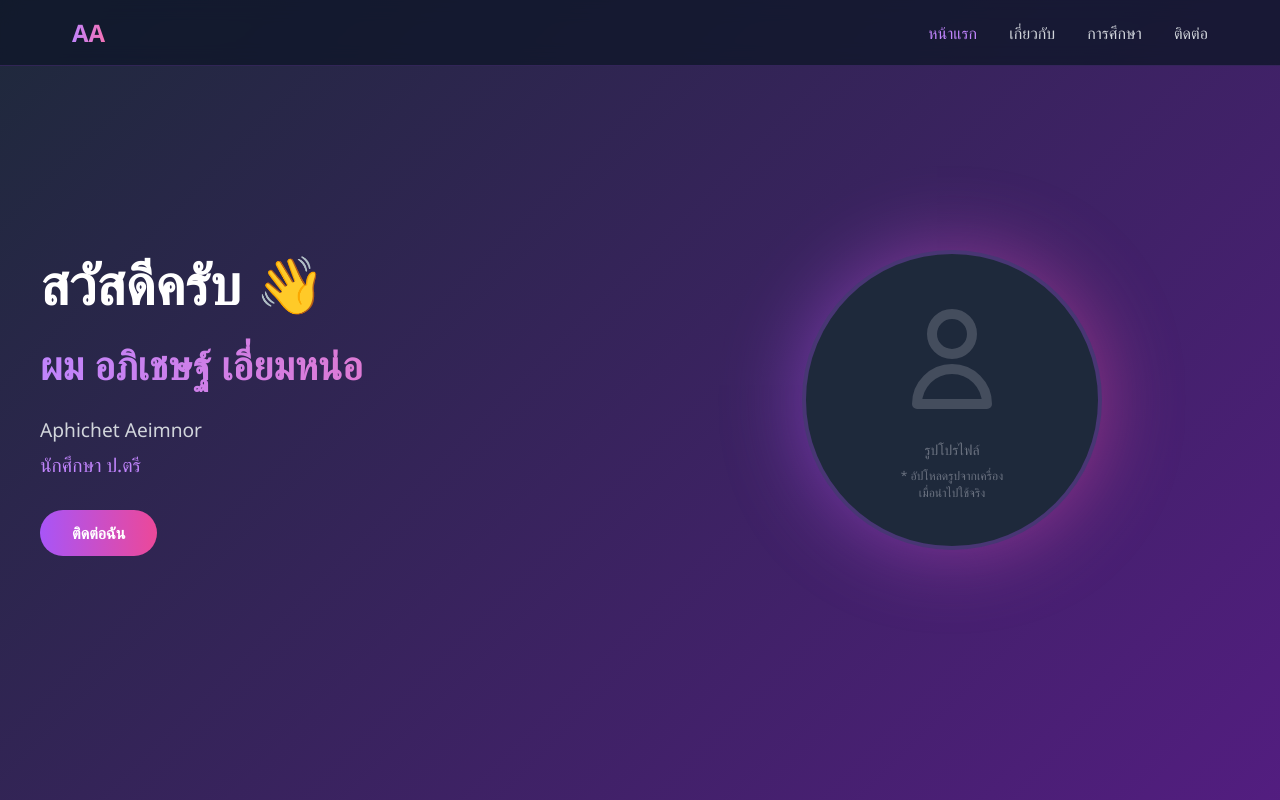
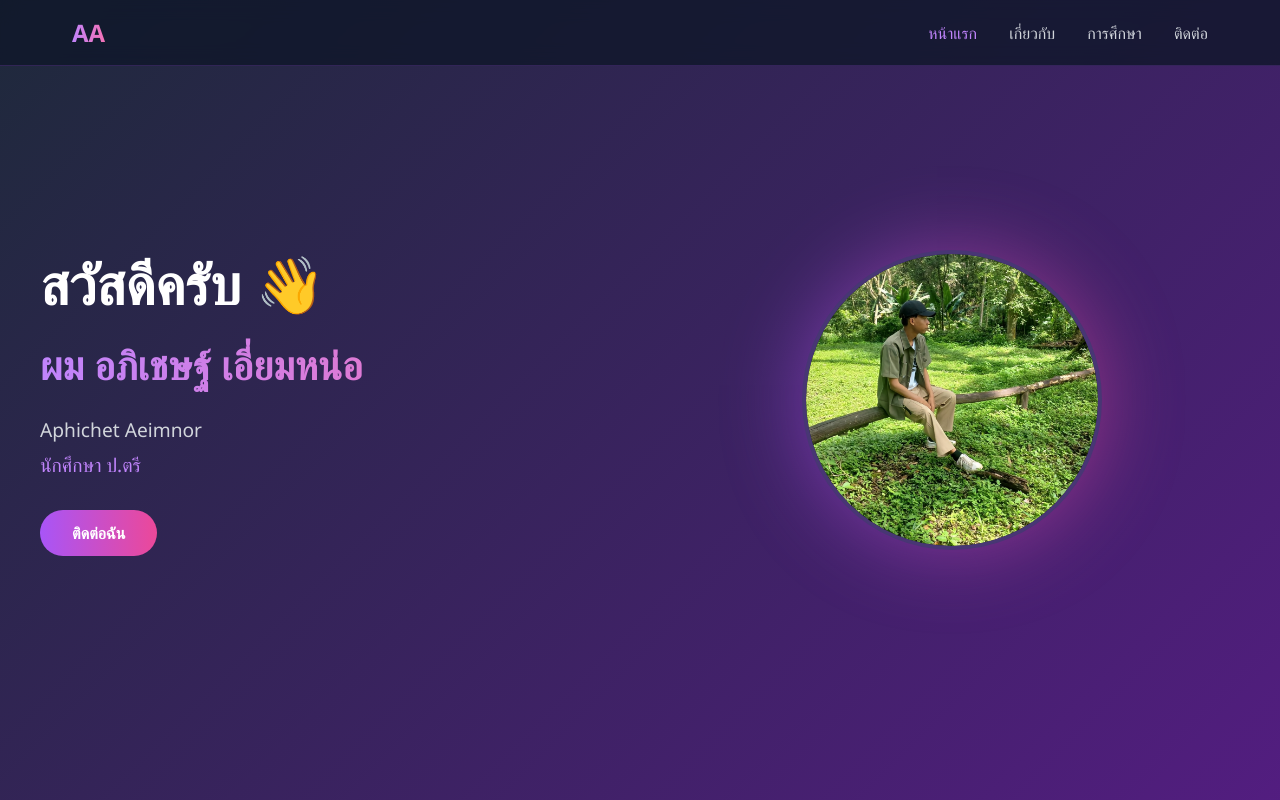
Before and after one commit to fearayu/fearayu.github.io, a plain HTML site: page index.html in a window 1280 px wide. Shown: the top 800 px of the page. Drawn offline with Linux system fonts and the light colour scheme.

Commit message:
Update index.html

```diff
--- a/index.html
+++ b/index.html
@@ -424,13 +424,7 @@
                 <div class="profile-wrapper">
                     <div class="profile-glow"></div>
                     <div class="profile-image">
-                        <div class="profile-placeholder">
-                            <svg fill="none" stroke="currentColor" viewBox="0 0 24 24">
-                                <path stroke-linecap="round" stroke-linejoin="round" stroke-width="2" d="M16 7a4 4 0 11-8 0 4 4 0 018 0zM12 14a7 7 0 00-7 7h14a7 7 0 00-7-7z"></path>
-                            </svg>
-                            <p style="font-size: 0.875rem;">รูปโปรไฟล์</p>
-                            <p style="font-size: 0.75rem; margin-top: 0.5rem;">* อัปโหลดรูปจากเครื่อง<br>เมื่อนำไปใช้จริง</p>
-                        </div>
+                        <img src="https://raw.githubusercontent.com/fearayu/fearayu.github.io/main/super_resolution_20251020085203247.jpg" alt="Aphichet Aeimnor" style="width: 100%; height: 100%; object-fit: cover; border-radius: 50%;">
                     </div>
                 </div>
             </div>
```
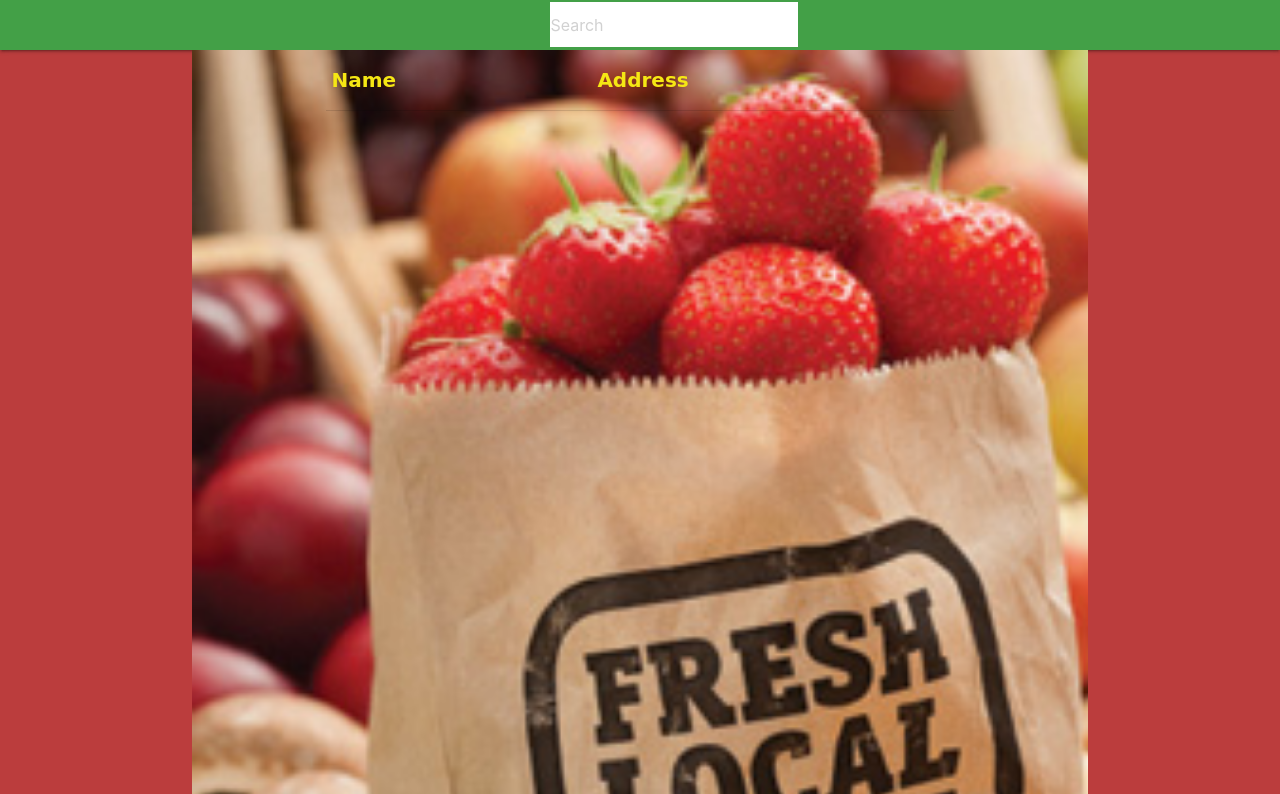
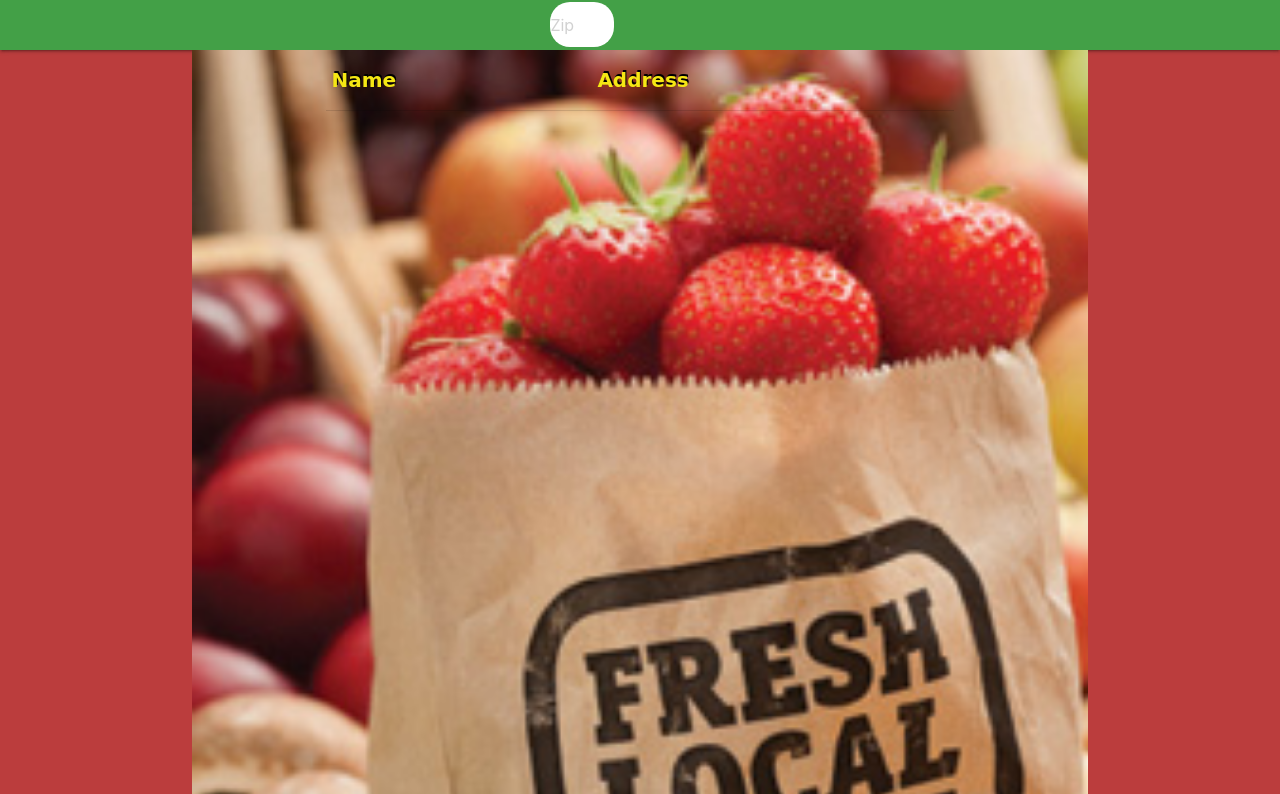
Before and after one commit to kpdavis/farmers_market_locator, a plain HTML site: page public/index.html in a window 1280 px wide. Shown: the part 62-856 px from the top of the page. Drawn offline with nearby package versions, Linux system fonts and the light colour scheme.

Commit message:
Made table more readable

```diff
--- a/public/index.html
+++ b/public/index.html
@@ -24,8 +24,8 @@
       <ul class="tabs tabs-transparent">
         <li><form>
           <div class="input-field">
-            <input id="search"type="search" placeholder="Search" min="5" max="5" autocomplete="off" autofocus required>
-            <label class="label-icon" for="search">
+            <input id="search" type="search" placeholder="Zip" min="5" max="5" autocomplete="off" autofocus required>
+
           </div>
         </form></li>
       </ul>
--- a/public/styles/master.css
+++ b/public/styles/master.css
@@ -1,5 +1,10 @@
 body{
   background-color: #bb3d3d;
+}
+#search{
+  width: 5vw;
+  border-radius: 20px;
+  text-align: left;
 }
 .img {
   height: 90vw;
@@ -18,7 +23,7 @@ body{
 }
 
 .container {
-  text-rendering: optimizeLegibility;
+  text-shadow: 1px -2px black;
   color: #f5e714;
   font-family: cursive;
   font-size: 20px;
```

* * *

* _Assignment_:
Only the text of the records belongs in your answer, copied exactly as it appears above.

* _Response area_:
Before and after one commit to fearayu/fearayu.github.io, a plain HTML site: page index.html in a window 1280 px wide. Shown: the top 800 px of the page. Drawn offline with Linux system fonts and the light colour scheme.

Commit message:
Update index.html

```diff
--- a/index.html
+++ b/index.html
@@ -424,13 +424,7 @@
                 <div class="profile-wrapper">
                     <div class="profile-glow"></div>
                     <div class="profile-image">
-                        <div class="profile-placeholder">
-                            <svg fill="none" stroke="currentColor" viewBox="0 0 24 24">
-                                <path stroke-linecap="round" stroke-linejoin="round" stroke-width="2" d="M16 7a4 4 0 11-8 0 4 4 0 018 0zM12 14a7 7 0 00-7 7h14a7 7 0 00-7-7z"></path>
-                            </svg>
-                            <p style="font-size: 0.875rem;">รูปโปรไฟล์</p>
-                            <p style="font-size: 0.75rem; margin-top: 0.5rem;">* อัปโหลดรูปจากเครื่อง<br>เมื่อนำไปใช้จริง</p>
-                        </div>
+                        <img src="https://raw.githubusercontent.com/fearayu/fearayu.github.io/main/super_resolution_20251020085203247.jpg" alt="Aphichet Aeimnor" style="width: 100%; height: 100%; object-fit: cover; border-radius: 50%;">
                     </div>
                 </div>
             </div>
```
Before and after one commit to kpdavis/farmers_market_locator, a plain HTML site: page public/index.html in a window 1280 px wide. Shown: the part 62-856 px from the top of the page. Drawn offline with nearby package versions, Linux system fonts and the light colour scheme.

Commit message:
Made table more readable

```diff
--- a/public/index.html
+++ b/public/index.html
@@ -24,8 +24,8 @@
       <ul class="tabs tabs-transparent">
         <li><form>
           <div class="input-field">
-            <input id="search"type="search" placeholder="Search" min="5" max="5" autocomplete="off" autofocus required>
-            <label class="label-icon" for="search">
+            <input id="search" type="search" placeholder="Zip" min="5" max="5" autocomplete="off" autofocus required>
+
           </div>
         </form></li>
       </ul>
--- a/public/styles/master.css
+++ b/public/styles/master.css
@@ -1,5 +1,10 @@
 body{
   background-color: #bb3d3d;
+}
+#search{
+  width: 5vw;
+  border-radius: 20px;
+  text-align: left;
 }
 .img {
   height: 90vw;
@@ -18,7 +23,7 @@ body{
 }
 
 .container {
-  text-rendering: optimizeLegibility;
+  text-shadow: 1px -2px black;
   color: #f5e714;
   font-family: cursive;
   font-size: 20px;
```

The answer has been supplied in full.